(c) Upon making of the findings of fact or the return of a special verdict, as is contemplated by subsection (b) above, the court shall reduce the amount of the award in proportion to the amount of negligence attributable to the person for whose injury, damage or death recovery is made; provided that if the said proportion is greater than the negligence of the person or in the case of more than one person, the aggregate negligence of such persons against whom recovery is sought, the court will enter a judgment for the defendant.
(d) The court shall instruct the jury regarding the law of comparative negligence where appropriate.

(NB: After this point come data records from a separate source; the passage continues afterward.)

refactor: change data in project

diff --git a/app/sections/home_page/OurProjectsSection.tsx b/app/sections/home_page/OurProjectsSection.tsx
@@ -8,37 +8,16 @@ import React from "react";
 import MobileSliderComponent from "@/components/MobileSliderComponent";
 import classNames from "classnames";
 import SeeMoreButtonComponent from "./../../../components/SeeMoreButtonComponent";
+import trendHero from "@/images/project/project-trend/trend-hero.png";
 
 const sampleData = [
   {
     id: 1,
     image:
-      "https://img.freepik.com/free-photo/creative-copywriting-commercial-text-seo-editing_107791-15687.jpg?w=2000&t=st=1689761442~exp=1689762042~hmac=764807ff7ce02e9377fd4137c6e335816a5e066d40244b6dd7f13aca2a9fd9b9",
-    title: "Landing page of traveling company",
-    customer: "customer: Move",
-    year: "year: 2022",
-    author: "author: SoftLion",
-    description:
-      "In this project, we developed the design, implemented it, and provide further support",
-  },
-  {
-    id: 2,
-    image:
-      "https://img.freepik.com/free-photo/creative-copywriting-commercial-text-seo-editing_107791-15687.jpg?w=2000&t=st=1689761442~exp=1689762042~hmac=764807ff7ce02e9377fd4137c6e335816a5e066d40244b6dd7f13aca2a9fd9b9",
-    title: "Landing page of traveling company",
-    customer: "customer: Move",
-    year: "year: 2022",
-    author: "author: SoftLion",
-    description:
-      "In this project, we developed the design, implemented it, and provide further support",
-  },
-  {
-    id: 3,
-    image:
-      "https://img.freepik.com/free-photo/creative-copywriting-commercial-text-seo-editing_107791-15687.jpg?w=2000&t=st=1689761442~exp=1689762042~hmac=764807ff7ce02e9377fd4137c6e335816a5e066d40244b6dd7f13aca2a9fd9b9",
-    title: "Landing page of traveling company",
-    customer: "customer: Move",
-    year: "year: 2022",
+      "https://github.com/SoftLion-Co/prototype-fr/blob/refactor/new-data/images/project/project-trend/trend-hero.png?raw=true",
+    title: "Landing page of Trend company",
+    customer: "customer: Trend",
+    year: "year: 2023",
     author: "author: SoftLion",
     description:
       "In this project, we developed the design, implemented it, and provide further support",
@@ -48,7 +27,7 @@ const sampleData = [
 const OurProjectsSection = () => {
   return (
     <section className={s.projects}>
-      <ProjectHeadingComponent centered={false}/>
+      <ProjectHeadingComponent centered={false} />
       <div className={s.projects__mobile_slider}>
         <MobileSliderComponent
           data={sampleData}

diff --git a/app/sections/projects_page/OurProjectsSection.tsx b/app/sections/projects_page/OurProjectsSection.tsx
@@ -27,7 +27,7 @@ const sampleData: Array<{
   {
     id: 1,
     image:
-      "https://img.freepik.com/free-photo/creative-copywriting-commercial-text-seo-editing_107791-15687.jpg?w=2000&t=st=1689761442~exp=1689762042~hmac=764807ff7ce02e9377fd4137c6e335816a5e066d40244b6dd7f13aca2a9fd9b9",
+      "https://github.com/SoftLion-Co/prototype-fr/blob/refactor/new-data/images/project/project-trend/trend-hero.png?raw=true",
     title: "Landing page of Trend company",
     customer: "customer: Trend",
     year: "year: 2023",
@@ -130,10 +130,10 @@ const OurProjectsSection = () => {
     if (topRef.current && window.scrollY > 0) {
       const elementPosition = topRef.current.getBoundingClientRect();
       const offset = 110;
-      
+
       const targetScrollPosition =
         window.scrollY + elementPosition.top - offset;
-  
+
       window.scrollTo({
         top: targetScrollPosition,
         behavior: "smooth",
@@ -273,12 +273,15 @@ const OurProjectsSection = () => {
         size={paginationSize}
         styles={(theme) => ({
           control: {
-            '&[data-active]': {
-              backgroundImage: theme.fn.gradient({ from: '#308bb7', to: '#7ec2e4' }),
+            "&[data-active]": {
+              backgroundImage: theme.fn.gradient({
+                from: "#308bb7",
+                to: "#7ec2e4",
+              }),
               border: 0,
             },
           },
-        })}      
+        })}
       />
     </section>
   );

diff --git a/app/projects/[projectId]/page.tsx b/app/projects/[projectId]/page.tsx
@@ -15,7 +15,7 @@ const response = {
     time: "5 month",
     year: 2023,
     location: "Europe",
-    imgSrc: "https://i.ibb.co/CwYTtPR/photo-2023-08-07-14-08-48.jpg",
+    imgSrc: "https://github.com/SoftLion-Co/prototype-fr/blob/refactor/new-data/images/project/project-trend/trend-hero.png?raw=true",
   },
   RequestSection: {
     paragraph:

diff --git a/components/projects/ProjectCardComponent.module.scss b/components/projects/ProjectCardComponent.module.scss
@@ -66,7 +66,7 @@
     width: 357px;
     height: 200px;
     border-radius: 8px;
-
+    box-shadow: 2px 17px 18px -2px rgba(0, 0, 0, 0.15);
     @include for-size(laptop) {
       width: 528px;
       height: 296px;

We recently addressed this issue in Armstrong v. Cione, 69 Haw. ___, 738 P.2d 79 (1987). We concluded that our decision in Kaneko v. Hilo Coast Processing, 65 Haw. at 459-64, 654 P.2d at 351-54, does not require application of our modified comparative negligence statute. Armstrong, 69 Haw. at ___, 738 P.2d at 83. We now hold that pure comparative negligence principles apply to strict products liability claims. Thus, Hao's negligence reduces but does not defeat his claim sounding in strict products liability, even though his responsibility for the damages was determined to be greater than that of the defendants.
We make no determination as to the correct method of presentation to the jury of the comparative liability of the plaintiff[s] and defendant[s].
The Haos also urge this court to "remand for at least a partial new trial on the issue of apportionment to include the apportioning of the conduct of the United States Navy as the employer of Hao when determining . . . comparative negligence." As they point out, the jury on the special verdict form found Hao's employer, the United States Navy, failed to supply a safe work place.
In Espaniola v. Cawdrey Mars Joint Venture, 68 Haw. ___, 707 P.2d 365 (1985), we reversed a grant of summary judgment to a cross-claimed employer that concluded the Hawaii Workers' Compensation Law prevented any third-party contractual liability assumed by the employer. In giving further guidance to the lower court after remand, we directed the lower court to allow determination of the "causal negligence, not liability" of the absent employer. Id. at ___, 707 P.2d at 373. In the present action, no cross-claim against the United States Navy was made. We refuse to extend to the instant case that portion of the Espaniola decision which permitted apportionment of the causal negligence to an absent cross-claimed employer.
Accordingly, the judgment of the lower court is affirmed in part and reversed in part. We remand for entry of judgment not inconsistent with this opinion.